Graffiti (Italian; singular graffito) is a collective term for thematically and creatively different visible elements, for example pictures, lettering or signs, which are created using various techniques on surfaces or by altering them in private and public spaces. The graffiti are mostly produced under pseudonyms and illegally. Creators of graffiti, especially when they use spray cans, are often called sprayers.
The acceptance and definition of graffiti varies. If unauthorised graffiti is mostly seen as a form of vandalism in the public perception, especially in the Western world, it is also recognised as a form of art by others. However, the two are not mutually exclusive.
Public institutions take multi-layered measures to prevent the illegal application of graffiti. Many municipalities release special areas.
Graffiti (both singular and plural; the singular graffito is rarely used except in archaeology) is writing or drawing on a wall or other surface that is usually unauthorised and publicly visible. Graffiti ranges from simple lettering to elaborate murals and has been known since ancient times, with examples from ancient Egypt, ancient Greece and the Roman Empire.

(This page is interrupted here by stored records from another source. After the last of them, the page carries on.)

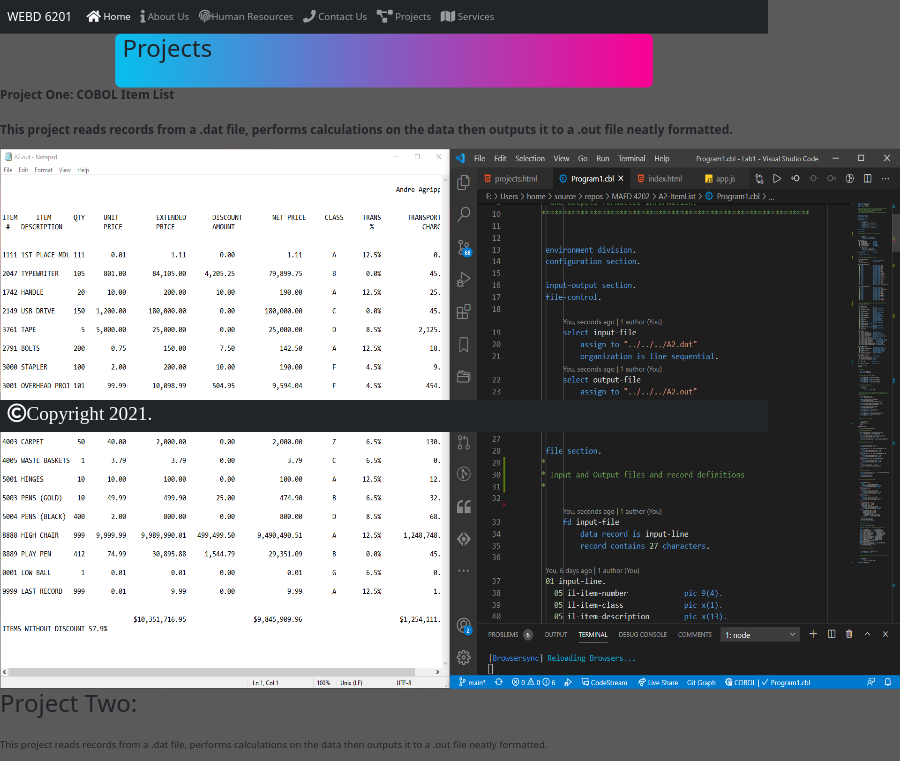
Repository: vans12345678/WEBD6201-W2021-Week3
Page: projects.html
An editor plug-in stored every save of this project. The page is shown before and after the next save, followed by the edit.
The browser window is 1280 px wide. The page is 1500 px wide, so the pictures cover 1500 px, including what lies to the right of the window. The pictures show the whole page, at 60% of full size.

Above is the page before, as saved 2021-01-29 17:12:44.

After the next save:
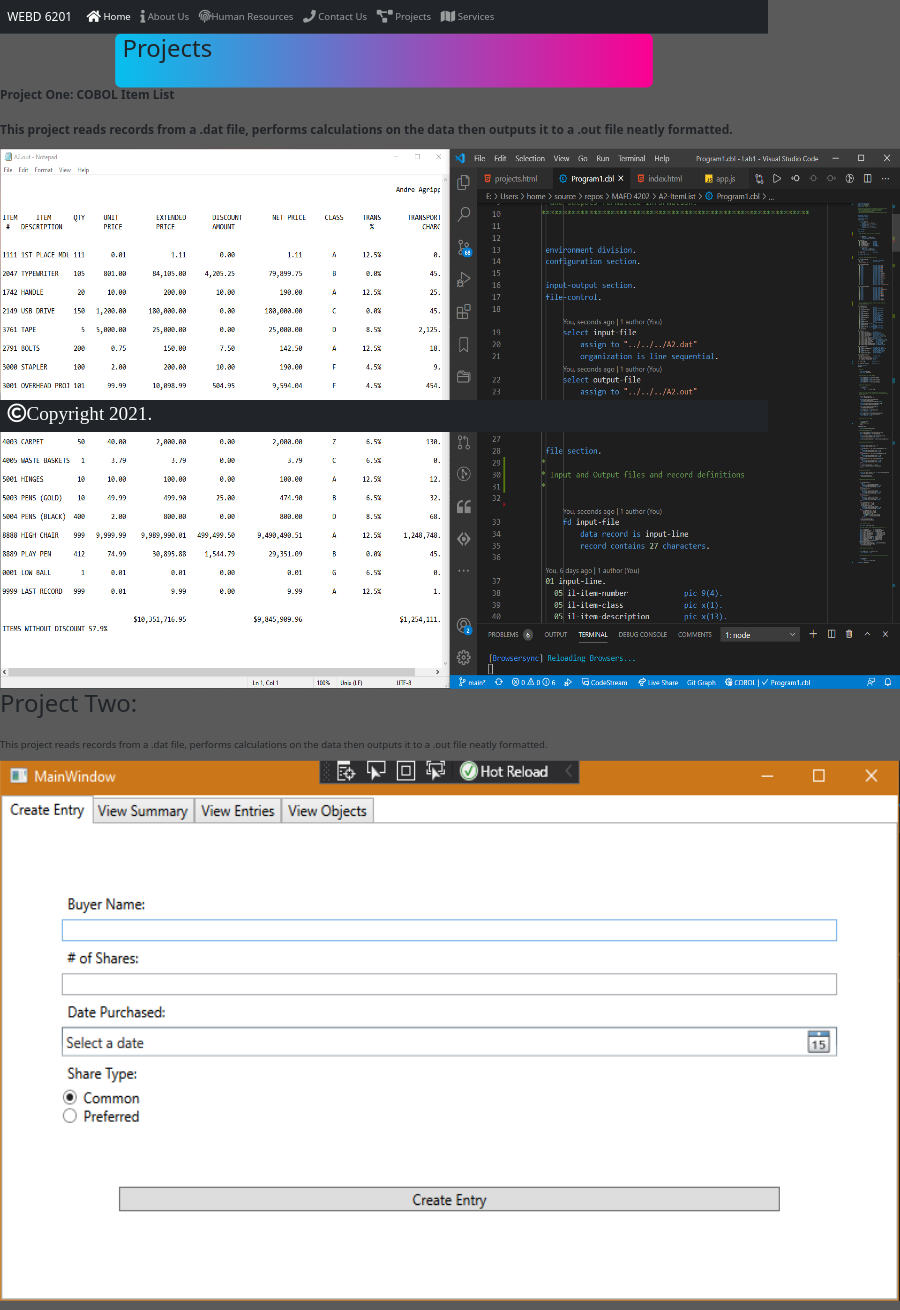
Saved 5 s later.
--- a/projects.html
+++ b/projects.html
@@ -56,6 +56,7 @@
         <h1 id="p2"></h1>
         </br>
         <p id="p2Description"></p>
+        <img src="../images/p2.PNG" alt="" style="width:1500px;height:900px;">
 
     </main>
     <p></p>
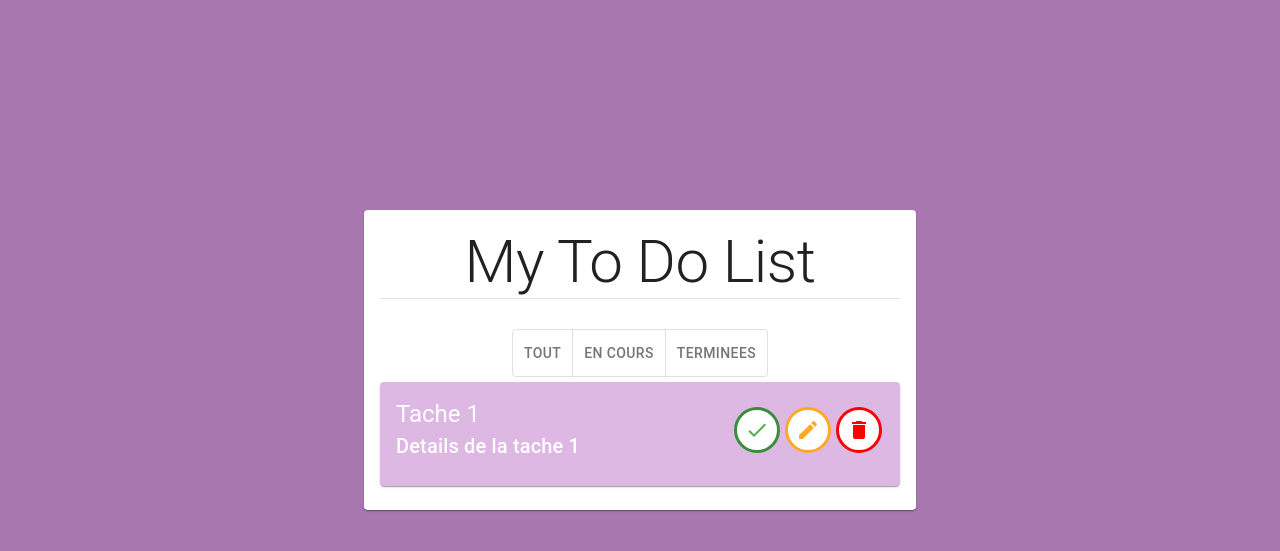
Repository: Fathiyasmine/Todo-list-project
Page: /
An editor plug-in stored every save of this project. The page is shown before and after the next save, followed by the edit.
The browser window is 1280 px wide. The pictures show the whole page.
The project was rebuilt for these pictures with package versions that can differ from the ones it lists, and the page was loaded fresh each time.

Above is the page before, as saved 2025-12-08 11:29:59.

After the next save:
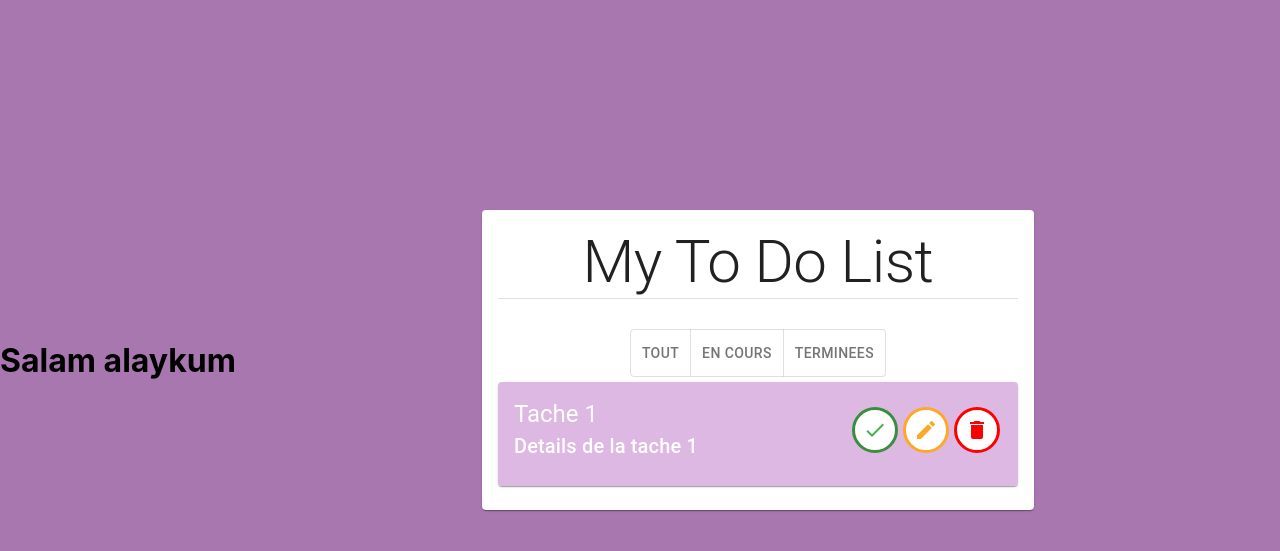
Saved 2 min 40 s later.
--- a/src/App.jsx
+++ b/src/App.jsx
@@ -13,6 +13,7 @@
         height: "100vh",
       }}
     >
+      <h1>Salam alaykum</h1>
       <ToDoList />
     </div>
   );

After the 6 saves that followed:
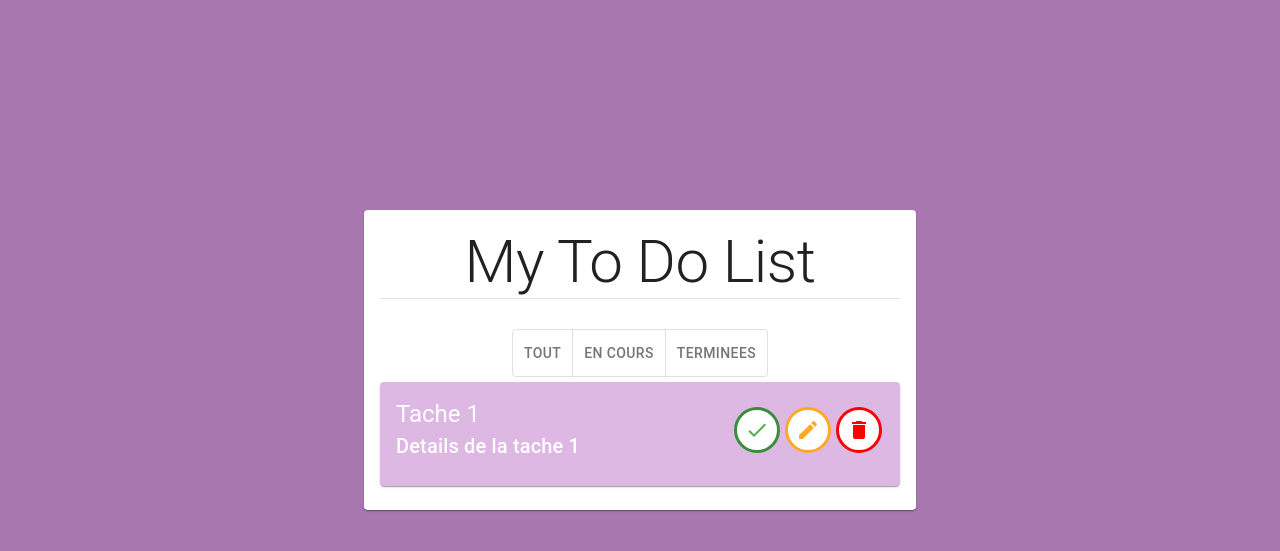
The 6 saves are shown as one change because 5 left the picture as it was.
The last was saved 14 min 51 s later.
--- a/src/App.jsx
+++ b/src/App.jsx
@@ -13,7 +13,6 @@
         height: "100vh",
       }}
     >
-      <h1>Salam alaykum</h1>
       <ToDoList />
     </div>
   );
--- a/src/App.css
+++ b/src/App.css
@@ -66,8 +66,24 @@
 }
 /*Custom fonts*/
 @font-face {
-  font-family: C;
-  src: url("/public//fonts/Cairo//Cairo-VariableFont_slnt\,wght.ttf");
+  font-family: A;
+  src: url(/public//fonts//Roboto/static/Roboto-Black.ttf);
+  font-weight: 900;
+}
+@font-face {
+  font-family: A;
+  src: url(/public//fonts//Roboto/static/Roboto-Regular.ttf);
+  font-weight: normal;
+}
+@font-face {
+  font-family: A;
+  src: url(/public//fonts//Roboto/static/Roboto-Bold.ttf);
+  font-weight: bold;
+}
+@font-face {
+  font-family: A;
+  src: url(/public//fonts//Roboto/static/Roboto-Medium.ttf);
+  font-weight: medium;
 }
 
 /*Custom fonts*/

Graffiti has become a growing urban "problem" in many cities in the developed world, spreading from the New York underground in the early 1970s to the rest of the United States, Europe and other regions of the world.